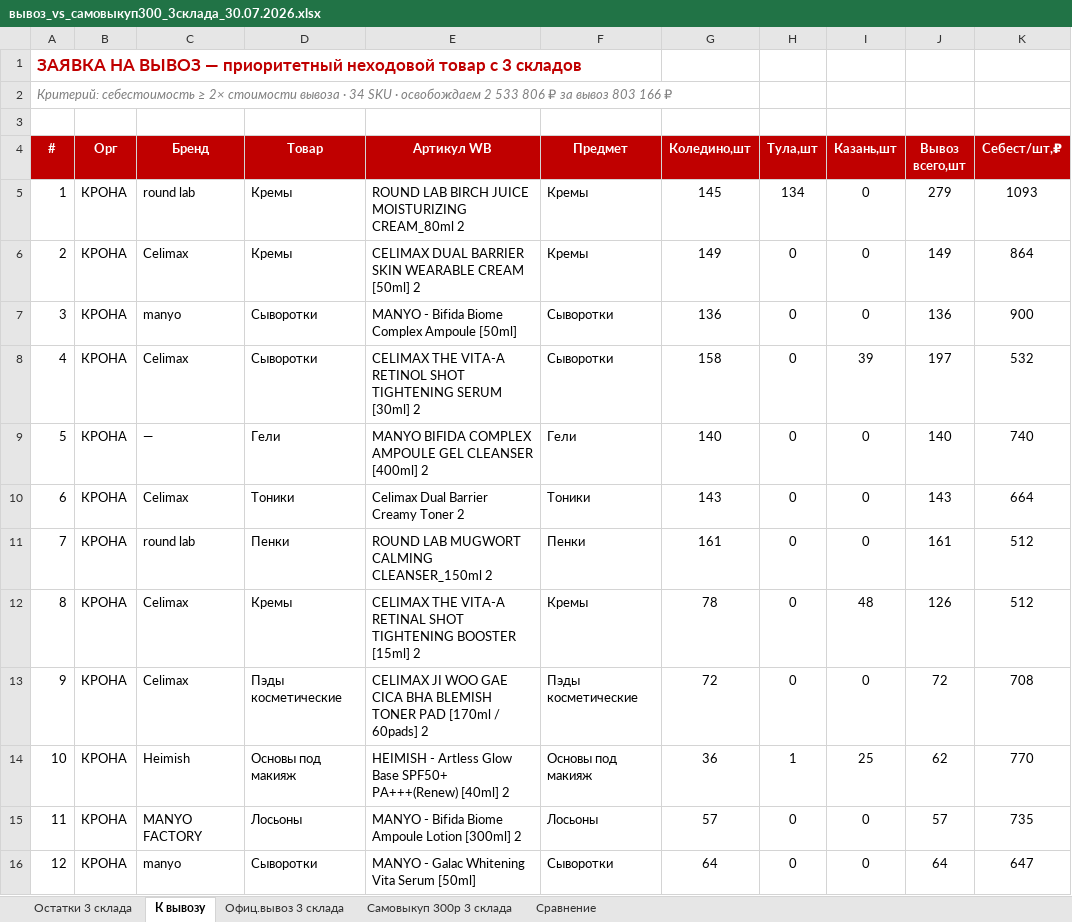
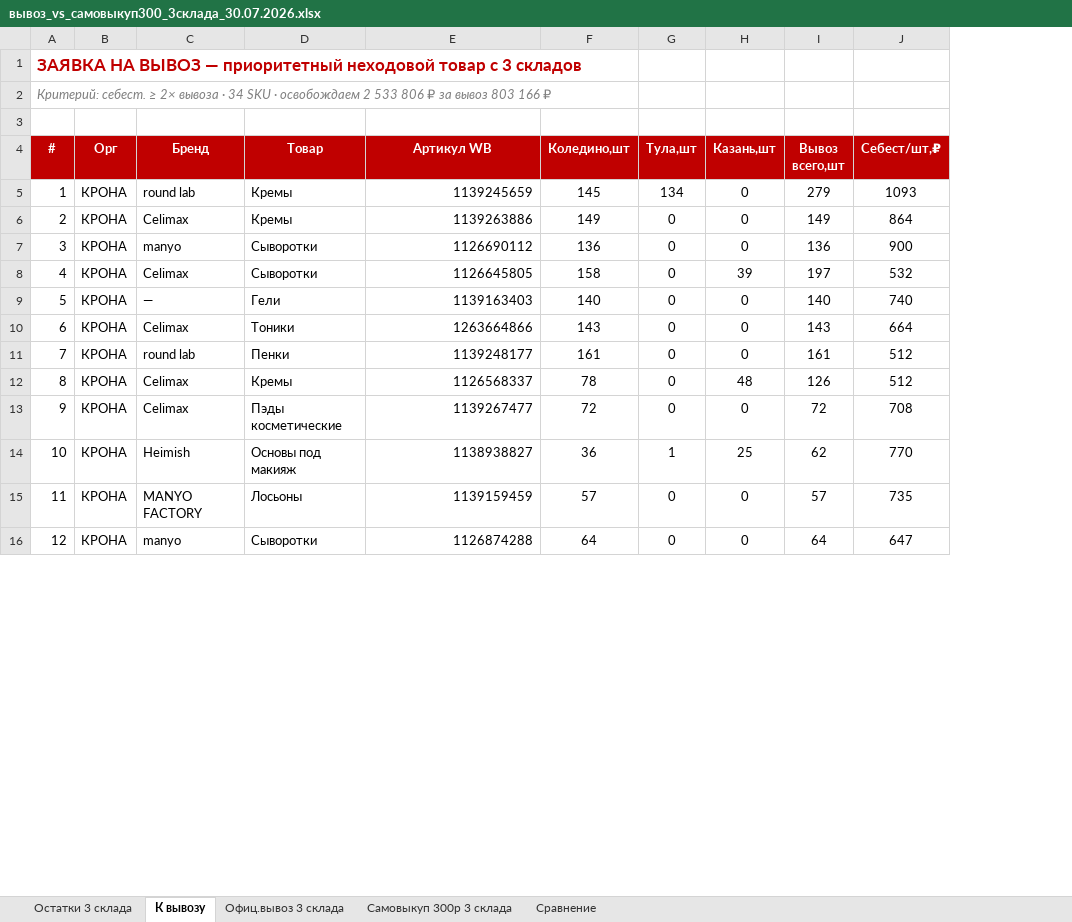
Before and after one commit to User26-2026/K-beauty-New, an Excel workbook: outputs/вывоз_vs_самовыкуп300_3склада_30.07.2026.xlsx, sheet К вывозу, drawn as a sheet; only a part is shown; values as stored, in another font and other column widths than the file's, no borders; the diff covers the shown part only; the diff names each change by its address in the sheet, - before the commit and + after, or states it on an @@ line.

```diff
--- a/outputs/вывоз_vs_самовыкуп300_3склада_30.07.2026.xlsx (sheet К вывозу)
+++ b/outputs/вывоз_vs_самовыкуп300_3склада_30.07.2026.xlsx (sheet К вывозу)
-column F (Предмет), rows 5-16: Кремы | Кремы | Сыворотки | Сыворотки | Гели | Тоники | Пенки | Кремы | Пэды косметические | Основы под макияж | Лосьоны | Сыворотки
-A2 (#): Критерий: себестоимость ≥ 2× стоимости вывоза ·…
+A2 (#): Критерий: себест. ≥ 2× вывоза ·…
-E5 (Артикул WB): ROUND LAB BIRCH JUICE MOISTURIZING CREAM_80ml 2
+E5 (Артикул WB): 1139245659
-E6 (Артикул WB): CELIMAX DUAL BARRIER SKIN WEARABLE CREAM [50ml] 2
+E6 (Артикул WB): 1139263886
-E7 (Артикул WB): MANYO - Bifida Biome Complex Ampoule [50ml]
+E7 (Артикул WB): 1126690112
-E8 (Артикул WB): CELIMAX THE VITA-A RETINOL SHOT TIGHTENING SERUM [30ml] 2
+E8 (Артикул WB): 1126645805
-E9 (Артикул WB): MANYO BIFIDA COMPLEX AMPOULE GEL CLEANSER [400ml] 2
+E9 (Артикул WB): 1139163403
-E10 (Артикул WB): Celimax Dual Barrier Creamy Toner 2
+E10 (Артикул WB): 1263664866
-E11 (Артикул WB): ROUND LAB MUGWORT CALMING CLEANSER_150ml 2
+E11 (Артикул WB): 1139248177
-E12 (Артикул WB): CELIMAX THE VITA-A RETINAL SHOT TIGHTENING BOOSTER [15ml] 2
+E12 (Артикул WB): 1126568337
-E13 (Артикул WB): CELIMAX JI WOO GAE CICA BHA BLEMISH TONER PAD [170ml / 60pads] 2
+E13 (Артикул WB): 1139267477
-E14 (Артикул WB): HEIMISH - Artless Glow Base SPF50+ PA+++(Renew) [40ml] 2
+E14 (Артикул WB): 1138938827
-E15 (Артикул WB): MANYO - Bifida Biome Ampoule Lotion [300ml] 2
+E15 (Артикул WB): 1139159459
-E16 (Артикул WB): MANYO - Galac Whitening Vita Serum [50ml]
+E16 (Артикул WB): 1126874288
```
Also changed, not shown: 22 edited cells elsewhere in this sheet, sheet Самовыкуп 300р 3 склада, sheet Офиц.вывоз 3 склада, sheet Остатки 3 склада, sheet Сравнение.
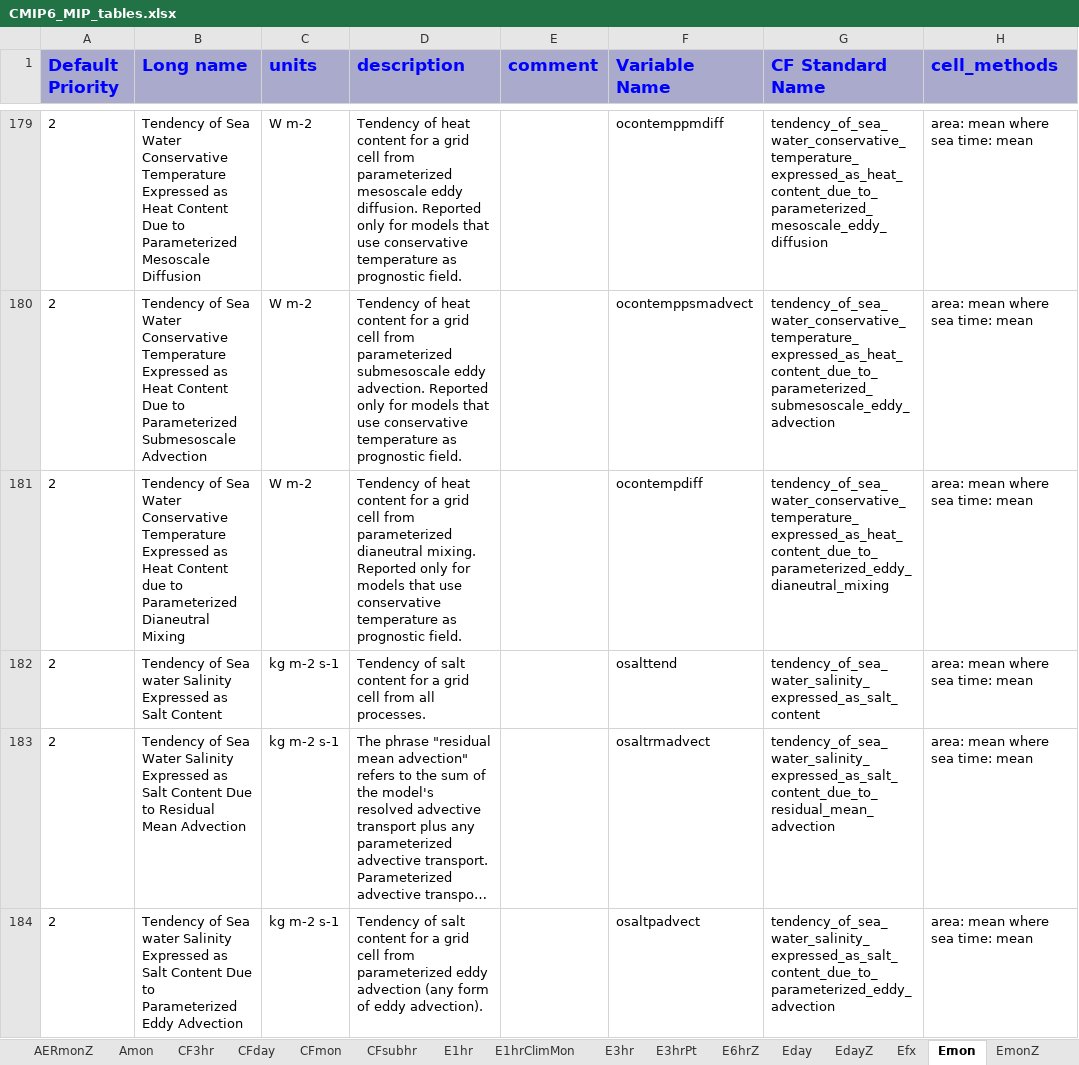
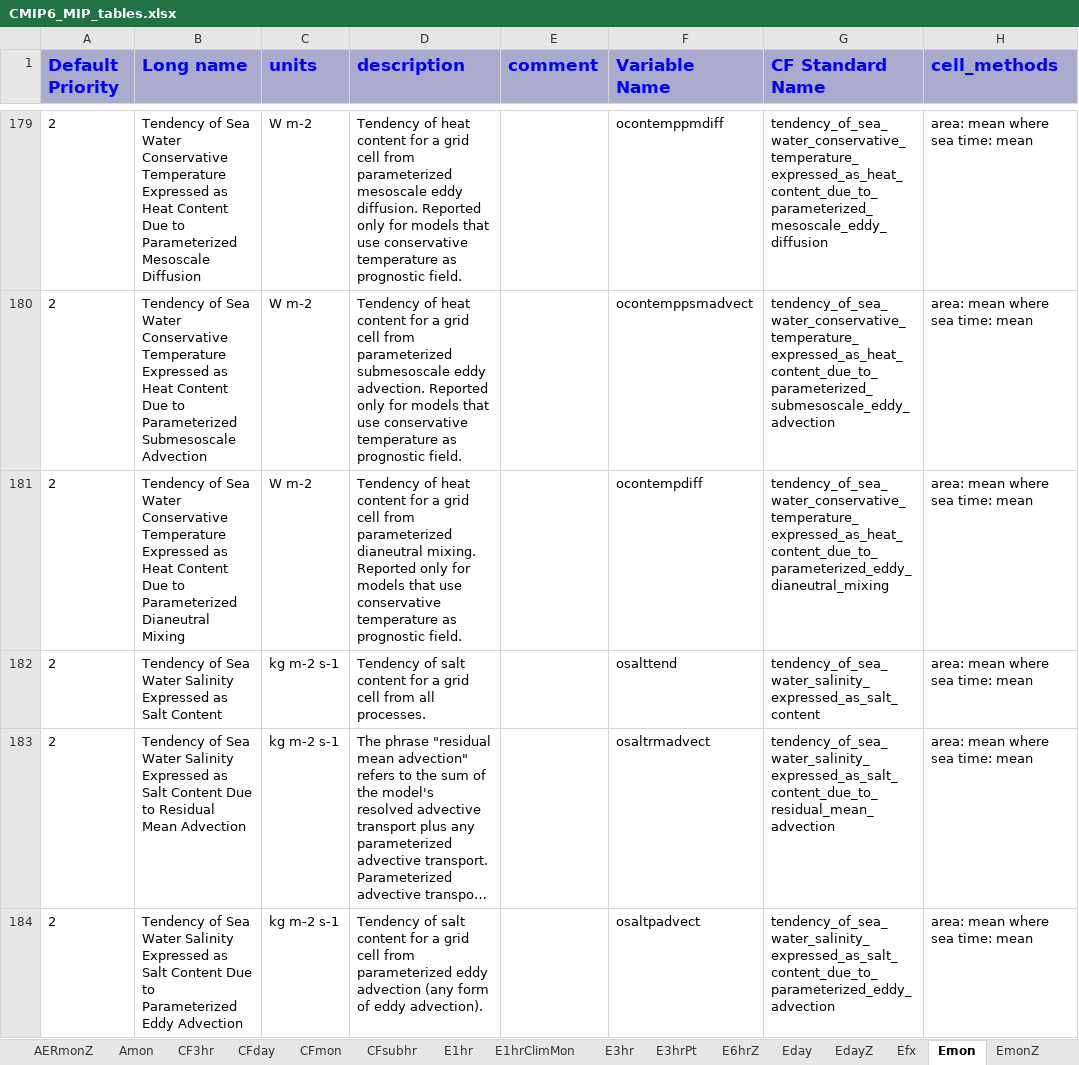
Before and after one commit to zklaus-cmip6/CMIP6dreq, an Excel workbook: dreqPy/docs/CMIP6_MIP_tables.xlsx, sheet Emon, drawn as a sheet; only a part is shown, gaps mark what is left out; long unchanged cells end in …; values as stored, in another font and other column widths than the file's, no borders; the diff covers the shown part only; the diff names each change by its address in the sheet, - before the commit and + after, or states it on an @@ line.

```diff
--- a/dreqPy/docs/CMIP6_MIP_tables.xlsx (sheet Emon)
+++ b/dreqPy/docs/CMIP6_MIP_tables.xlsx (sheet Emon)
-B181 (Long name): …Heat Content due to Parameterized…
+B181 (Long name): …Heat Content Due to Parameterized…
-B182 (Long name): …of Sea water Salinity Expressed…
+B182 (Long name): …of Sea Water Salinity Expressed…
-B184 (Long name): …of Sea water Salinity Expressed…
+B184 (Long name): …of Sea Water Salinity Expressed…
```
Also changed, not shown: 38 edited cells elsewhere in this sheet, sheet EmonZ, sheet EdayZ, sheet Eday, sheet Amon, sheet Oyr, sheet Omon, 25 more sheets, 15 other files.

▬▬▬▬▬▬

● YOUR OBJECTIVE: Copy out each line of the records where the string "Expressed" appears.

● TASK SOLUTION:
-B182 (Long name): …of Sea water Salinity Expressed…
+B182 (Long name): …of Sea Water Salinity Expressed…
-B184 (Long name): …of Sea water Salinity Expressed…
+B184 (Long name): …of Sea Water Salinity Expressed…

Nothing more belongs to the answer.